Although very popular the boulder pier did not remain in service for very long, by 1894 there was a general demand for a bigger and better wharf at Mount Maunganui and on January 17, 1895 the Pilot Bay wharf situated also on Mauao itself, but a little westward of the boulder pier, was opened.

The stone wharf fell into disuse but was to remain as a memorial to the volunteers who built it.

Thursday, 3 April 2014

Sunday 6 April - Talk by Brigid Gallagher

April Meeting

Sunday 6 April 2014 - 2.00 pm

Talk by Brigid Gallagher - Digging the Mole

Tauranga Hotel's gone, and a great big slab of new building is going up, but we can still learn about what used to be there.

Don't miss internationally-known archaeologist Brigid Gallagher talking about what she found on the 'Grumpy Mole' - a.k.a. Tauranga Hotel - site. Come to the Society's monthly meeting in the hall, 233 Cameron Road, at 2 pm on Sunday 6 April.
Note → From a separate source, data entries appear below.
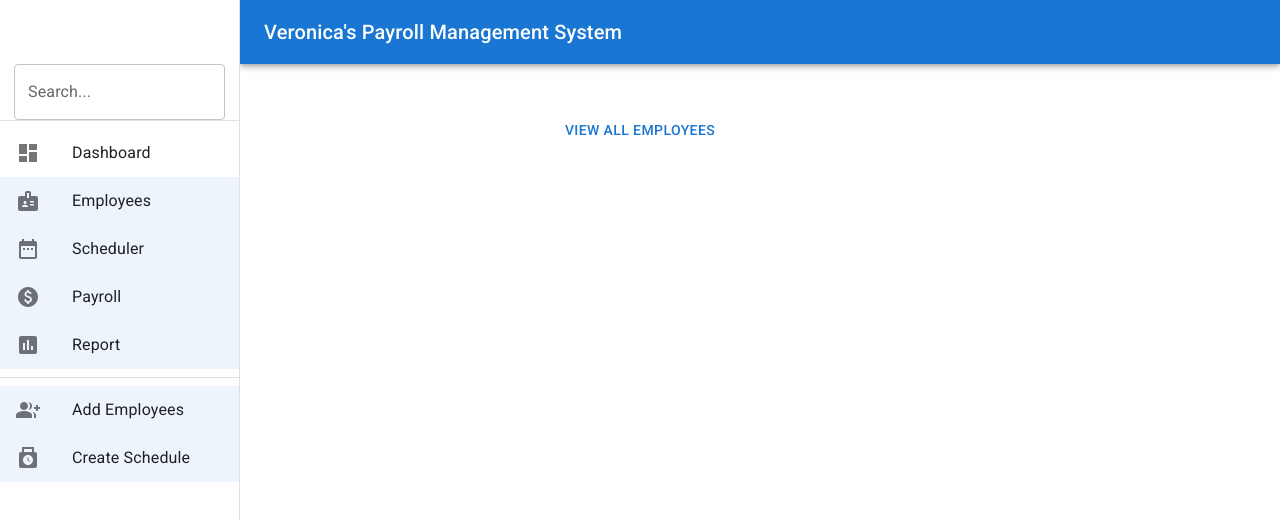
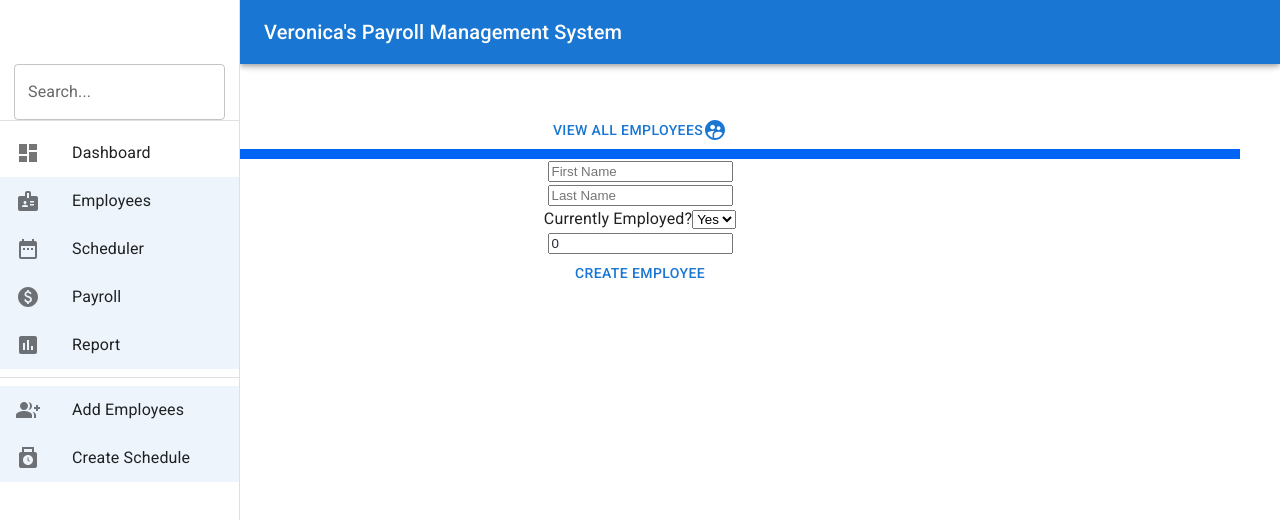
Before and after one commit to cchinw/Veronica_Payroll_Dashboard, a React (Create React App) app in the folder Client/: page /employee in a window 1280 px wide. Shown: the top 520 px of the page. Built offline with nearby package versions, Linux system fonts and the light colour scheme; no server answers.

Commit message:
payroll page init

```diff
--- a/Client/src/App.js
+++ b/Client/src/App.js
@@ -1,4 +1,5 @@
 import './style/App.css'
+import axios from 'axios'
 import { Routes, Route, useParams } from 'react-router-dom'
 import { useState, useEffect } from 'react'
 import Search from './components/Search'
@@ -13,6 +14,7 @@ import CreateSchedule from './pages/CreateSchedule'
 
 function App() {
   const BASE_URL = 'http://localhost:3001/api'
+  let { id } = useParams()
 
   // State for Employees
   const [allEmployees, setAllEmployees] = useState([])
@@ -26,6 +28,21 @@ function App() {
   const [employeeUpdate, setEmployeeUpdate] = useState(null)
   //delete Employee ==> deleteEmployee
   const [employeeDelete, setEmployeeDelete] = useState({})
+
+  const getSpecificEmployee = async () => {
+    let res = await axios.get(`${BASE_URL}/employee/${id}`)
+    setSpecificEmployee(res.data)
+    console.log(res, 'EMPLOYEES')
+  }
+
+  useEffect(() => {
+    getSpecificEmployee()
+  }, [])
+
+  // Payroll state
+
+  const [payroll, setPayroll] = useState([])
+  const [specificPayroll, setSpecificPayroll] = useState({})
 
   return (
     <div className="App">
@@ -56,7 +73,18 @@ function App() {
             element={<EmployeeProfile BASE_URL={BASE_URL} />}
           />
           <Route path="schedules" element={<Schedules BASE_URL={BASE_URL} />} />
-          <Route path="payroll" element={<Payroll BASE_URL={BASE_URL} />} />
+          <Route
+            path="payroll"
+            element={
+              <Payroll
+                BASE_URL={BASE_URL}
+                payroll={payroll}
+                setPayroll={setPayroll}
+                specificPayroll={specificPayroll}
+                setSpecificPayroll={setSpecificPayroll}
+              />
+            }
+          />
           <Route path="report" element={<Payroll BASE_URL={BASE_URL} />} />
           <Route
             path="payroll/:id"
--- a/Client/src/pages/AddEmployee.js
+++ b/Client/src/pages/AddEmployee.js
@@ -1,7 +1,10 @@
 import { useState } from 'react'
 import axios from 'axios'
 import { useNavigate } from 'react-router'
-import { Button } from '@mui/material'
+import { Button, Container } from '@mui/material'
+import SupervisedUserCircleIcon from '@mui/icons-material/SupervisedUserCircle'
+import Box from '@mui/material/Box'
+import TextField from '@mui/material/TextField'
 
 const AddEmployee = (props) => {
   let navigate = useNavigate()
@@ -14,6 +17,11 @@ const AddEmployee = (props) => {
   })
   const [rate, setRate] = useState(0)
 
+  const handleChange = (e) => {
+    setFormValues({ ...formValues, [e.target.name]: e.target.value })
+  }
+
+  const handleSubmit = async (e) => {
     const addNewEmployee = async () => {
       const employeeData = {
         firstName: '',
@@ -44,11 +52,6 @@ const AddEmployee = (props) => {
         })
     }
 
-  const handleChange = (e) => {
-    setFormValues({ ...formValues, [e.target.name]: e.target.value })
-  }
-
-  const handleSubmit = async (e) => {
     e.preventDefault()
     await addNewEmployee({
       firstName: formValues.firstName,
@@ -69,7 +72,67 @@ const AddEmployee = (props) => {
 
   return (
     <div className="addemployee">
-      <Button>View All Employees</Button>
+      <Button onClick={() => navigate('/employees')}>
+        View All Employees
+        <SupervisedUserCircleIcon />
+      </Button>
+      <Container style={{ border: `5px solid #0064f4` }}></Container>
+      <Box
+        component="form"
+        sx={{
+          '& .MuiTextField-root': { m: 1, width: '25ch' }
+        }}
+        noValidate
+        autoComplete="off"
+      >
+        <div>
+          <form className="forms" onSubmit={handleSubmit}>
+            <div className="input-wrapper">
+              <input
+                onChange={handleChange}
+                name="firstName"
+                type="text"
+                placeholder="First Name"
+                value={formValues.firstName}
+                required
+              />
+            </div>
+            <div className="input-wrapper">
+              <input
+                onChange={handleChange}
+                name="lastName"
+                type="text"
+                placeholder="Last Name"
+                value={formValues.lastName}
+                required
+              />
+            </div>
+            <div className="input-wrapper">
+              <label for="status">Currently Employed?</label>
+              <select
+                onChange={handleChange}
+                name="isCurrent"
+                value={formValues.isCurrent}
+                required
+              >
+                <option>Yes</option>
+                <option>No</option>
+              </select>
+            </div>
+            <div className="input-wrapper">
+              <input
+                onChange={handleChange}
+                type="number"
+                name="payrate"
+                placeholder="Pay Rate"
+                value={formValues.hourlyRate}
+                required
+              />
+            </div>
+            <Button className="glow-on-hover-register">Create Employee</Button>
+          </form>
+        </div>
+      </Box>
     </div>
   )
 }
--- a/Client/src/pages/Employees.js
+++ b/Client/src/pages/Employees.js
@@ -5,11 +5,10 @@ import AddEmployee from './AddEmployee'
 import EmployeeProfile from '../components/EmployeeProfile'
 import { DataGrid, GridColDef, GridValueGetterParams } from '@mui/x-data-grid'
 import { Button } from '@mui/material'
-import AddCircleIcon from '@mui/icons-material/AddCircle'
+import PersonAddAltIcon from '@mui/icons-material/PersonAddAlt'
 import { Container } from '@mui/system'
 
 export default function Employees(props) {
-  let { id } = useParams()
   let navigate = useNavigate()
 
   const getEmployees = async () => {
@@ -18,18 +17,8 @@ export default function Employees(props) {
     console.log(res.data, 'FIRSTNAME')
   }
 
-  const getSpecificEmployee = async () => {
-    let res = await axios.get(`${props.BASE_URL}/employee/${id}`)
-    props.setSpecificEmployees(res.data)
-    console.log(res, 'EMPLOYEES')
-  }
-
   useEffect(() => {
     getEmployees()
-  }, [])
-
-  useEffect(() => {
-    getSpecificEmployee()
   }, [])
 
   return (
@@ -41,7 +30,8 @@ export default function Employees(props) {
             navigate('/employee')
           }}
         >
-          <AddCircleIcon />
+          <PersonAddAltIcon />
+          Add new Employee
         </Button>
       </div>
       <div className="employee-container">
@@ -49,7 +39,7 @@ export default function Employees(props) {
           <Container
             className="child"
             key={employee.id}
-            onClick={() => navigate('/employee')}
+            onClick={() => navigate(`/employee/${employee.id}`)}
             style={{ border: `5px solid #0064f4` }}
           >
             <h3>
--- a/Client/src/pages/Payroll.js
+++ b/Client/src/pages/Payroll.js
@@ -1,5 +1,43 @@
-const Payroll = () => {
-  return <div className="payroll"></div>
+import { useState, useEffect } from 'react'
+import axios from 'axios'
+import { useNavigate, useParams } from 'react-router'
+import { Container } from '@mui/material'
+
+const Payroll = (props) => {
+  const { id } = useParams()
+  let navigate = useNavigate()
+
+  const getAllPayroll = async () => {
+    let res = await axios.get(`${props.BASE_URL}/payroll`)
+    props.setPayroll(res.data)
+    console.log(res.data, ' All Payroll')
+  }
+
+  useEffect(() => {
+    getAllPayroll()
+  }, [])
+
+  // const getSpecificPayroll = async () => {
+  //   let res = await axios.get(`${props.BASE_URL}/employee/${id}`)
+  //   props.setSpecificPayroll(res.data)
+  //   console.log(res, 'Specific Payroll')
+  // }
+
+  // useEffect(() => {
+  //   getSpecificPayroll()
+  //   navigate(`/payroll/${id}`)
+  // }, [])
+
+  return (
+    <div className="payroll">
+      <h1>PAYROLL</h1>
+      <Container>
+        {props.payroll.map((pay) => {
+          ;<div></div>
+        })}
+      </Container>
+    </div>
+  )
 }
 
 export default Payroll
```
Lines whose indentation alone changed are shown as unchanged.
New members and guests especially welcome.

Brigid Gallagher is a local archaeologist who is a specialist in heritage and artefact conservation.  After leaving NZ and the Auckland Museum in 1998 she worked in archaeology across the British Isles and parts of Europe.  Following a number of years in the field assessing, evaluating and excavating 5,000 years of history she went back to University in Cardiff to specialise in Conservation for archaeology and museums.  This culminated in roles at the Catal hoyuk research project in Turkey and a position with the 'Time Team'.

Before heading back to NZ in 2008 she was conservation manager for a large archaeological consultancy and responsible for artefact care and conservation from excavations across the Republic of Ireland.

Since the return to NZ, she and her partner Raysan have set up a heritage and production company, MishMish, with have projects that cover archaeological assessment and excavation, analysis and conservation of archaeological and historic sites and artefacts, and interpretation and visualisation projects, the latest of which can be seen at

Since excavating the Tauranga Hotel site she has been excavating at Bethlehem and Katikati.